He held up his hands. "Now, this is the truth, I swear." He scratched his nose. "It's true I saw the Nike bag in the bushes, but … but I saw a dude leave it there."
"So, let me understand … you can identify the real identity thief?"
"Well, no, because it was dark like I said, and I could only see his shape. But I did see him drop the bag."
Hollis looked him in the eyes and scribbled more notes. "Okay, let's move on. Did you open the bag?"
Eastland moistened his lips. "Nah, I just snatched it and ran to my car. And I was driving back to my place when the cops stopped me, and everything fell out of the bag."
"So, until the police stopped you, you had no idea what you had picked up?"
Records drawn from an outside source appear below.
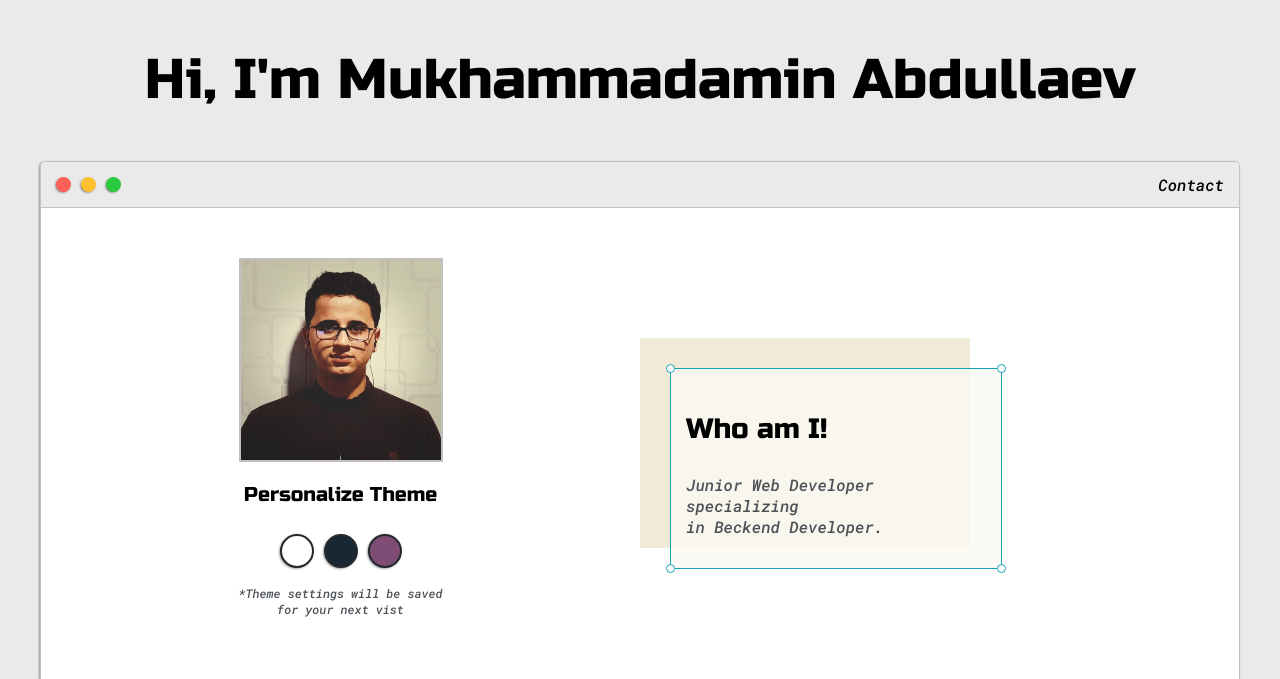
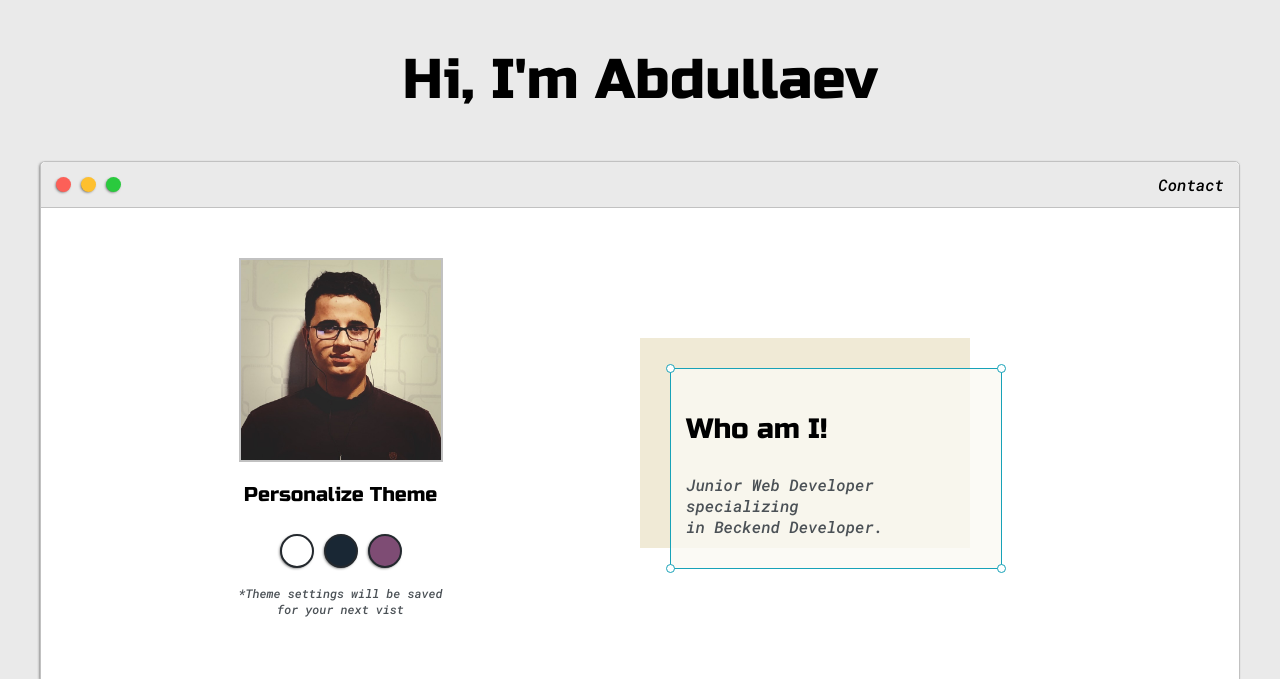
Before and after one commit to Mukhammadamin2002/my_website, a PHP site: page / in a window 1280 px wide. Shown: the top 679 px of the page. Run offline with PHP 8.4, Linux system fonts and the light colour scheme; some libraries are stand-ins or nearby versions.

Commit message:
Changes Made

```diff
--- a/index.php
+++ b/index.php
@@ -25,7 +25,7 @@
     <section class="s1">
         <div class="main-container">
             <div class="greeting-wrapper">
-                <h1>Hi, I'm Mukhammadamin Abdullaev</h1>
+                <h1>Hi, I'm Abdullaev</h1>
             </div>
 
             <div class="intro-wrapper">
```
He held up his hand. "I swear."
He was lying.
"How did the stuff slip out on the floor of the backseat if you hadn't left it open?" Hollis leaned back in her chair. "I find it really hard to bel--"
She was interrupted by a loud knock. Two uniformed officers and a deputy sheriff entered the room, followed by a suited man holding out a badge.
"Excuse me, Counselor," the man with the badge said. "I'm Detective Cook with the county sheriff. We're here for your client." He nodded toward the young man. "Justin Eastland," he said, "we are arresting you for the murder of Marguerite Fields." He turned to one of the officers. "Read him his rights." To Eastland, he said, "Please follow us."
For a moment, Hollis stood transfixed as the officer droned on with the required wording, and then she spoke. "As his attorney, I can tell you that he is not talking to anyone. But who can I talk to? What evidence do you have?" She didn't know what bothered her more, that she'd been caught completely off guard, or that her client was silently and without protest allowing the officers to cuff him and lead him out the door.
Detective Cook looked her over and said firmly, "Your client is a murderer, Miz …?"
"Hollis Morgan," she answered quickly. "So you've mistakenly pointed out. How is he linked to this murder?"
"Did he tell you about the Nike bag he said he found?" Cook stepped aside for his deputy to pass through with his prisoner. "Fields' murder was reported yesterday. When our officers went through the Nike bag, they found several pieces of Fields' identification. We got a warrant this morning to search his apartment, and we found more IDs that don't belong to Mr. Eastland. Eastland's prints are the only ones on the bag and the IDs, and that's why we have your client nailed as the killer."